Challenges and Injustice Black People Were Faced With
As it can be seen, the author writes rather much about the injustices and challenges that the African and African American people were faced with over centuries and even millennia. The challenges that the Black individuals met are described, for example, in such a poem as “As I Grew Older.” The author speaks of facing a thick wall, which apparently rose in front of him due to his hands being dark, that is, because of his being a Black individual (Hughes, “As I Grew Older”). It appears clear that in order to again experience the “light of dream,” which was dispelled by the dark shadow cast by the wall, shimmering in front of him, the author needs to overcome the challenge which is represented by the thick wall (Hughes, “As I Grew Older”). The poet also calls to his “dark hands,” asking them to help to break through the wall (Hughes, “As I Grew Older”), which probably denotes the notion that the representatives of the African American people should unite in order to respond to and overcome this challenge together.
The tone and the mood which are employed in the poem also convey the sense of the need to shatter the wall, to overcome the challenge that the Black people are faced with; it is noteworthy that the technique of creating images helps the author to translate this message. It is easy to note that the named challenge is also unjust, for it arises due to prejudice against the Blacks rather than because of specific personal characteristics of separate individuals. This can be seen not only in “As I Grew Older,” but in other poems as well; in “The South,” for example, the poet creates the image of the beautiful, “sunny-faced” South, which, however, has the “blood on its mouth” (Hughes, “The South”). Clearly, this refers to the role of the Southern states prior to and during the Civil War; the slavery which was still practiced in the American South at those times is also additionally pointed out by referring to cotton (Hughes, “The South”). To give some more examples of the injustices that African and African American people were faced with, it is possible to cite Hughes’ “Negro,” where the author writes not only of Black person’s being a slave but also of their being a victim, both in Africa and in the U.S., for instance, of Belgians’ cruelty in the Congo or during the still existent at the time when the poem was written lynching practices in the state of Mississippi (Hughes, “Negro”).
On the whole, it should be stressed that the poetry written by Hughes, utilizing a number of literary techniques, touches upon several issues which include such topics as the African or African American identity, the numerous experiences that the representatives of the Black race had throughout the course of history, as well as the challenges and the prejudice that they were faced with as the history of humanity unfolded.

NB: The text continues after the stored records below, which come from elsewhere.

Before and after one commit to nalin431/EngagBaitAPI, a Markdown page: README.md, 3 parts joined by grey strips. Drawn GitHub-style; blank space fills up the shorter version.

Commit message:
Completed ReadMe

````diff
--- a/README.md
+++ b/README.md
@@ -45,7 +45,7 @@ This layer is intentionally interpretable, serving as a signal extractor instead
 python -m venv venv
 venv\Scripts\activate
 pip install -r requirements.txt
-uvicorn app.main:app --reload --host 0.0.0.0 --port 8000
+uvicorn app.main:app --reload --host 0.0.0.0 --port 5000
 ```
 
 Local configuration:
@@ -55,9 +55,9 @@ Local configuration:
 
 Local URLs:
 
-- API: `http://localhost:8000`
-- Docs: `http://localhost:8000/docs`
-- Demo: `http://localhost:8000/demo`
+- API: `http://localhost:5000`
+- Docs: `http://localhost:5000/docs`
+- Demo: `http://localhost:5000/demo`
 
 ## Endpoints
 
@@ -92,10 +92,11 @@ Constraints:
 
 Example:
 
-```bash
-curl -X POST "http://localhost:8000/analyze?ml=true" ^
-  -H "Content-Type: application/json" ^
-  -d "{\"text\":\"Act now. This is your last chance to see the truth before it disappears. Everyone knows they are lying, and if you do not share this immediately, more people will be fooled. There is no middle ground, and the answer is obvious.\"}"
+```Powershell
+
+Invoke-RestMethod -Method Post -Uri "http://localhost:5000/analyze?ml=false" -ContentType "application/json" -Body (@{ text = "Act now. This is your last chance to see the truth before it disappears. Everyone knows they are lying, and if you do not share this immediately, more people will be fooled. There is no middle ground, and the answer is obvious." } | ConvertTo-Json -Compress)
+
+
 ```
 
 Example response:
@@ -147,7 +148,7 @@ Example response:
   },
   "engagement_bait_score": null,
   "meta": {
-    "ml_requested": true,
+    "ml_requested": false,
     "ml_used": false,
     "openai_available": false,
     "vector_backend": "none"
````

The poetry written by the author inspires his community to unite around the Black identity and overcome the challenges that they experience in their lives as the representatives of the Black peoples.
Hughes, Langston. “As I Grew Older.” All Poetry, Web.
“Negro.” Amanda A., Web.
“The Negro Speaks of Rivers.” Poets.org, Web.
“The South.” Poetry Nook, Web.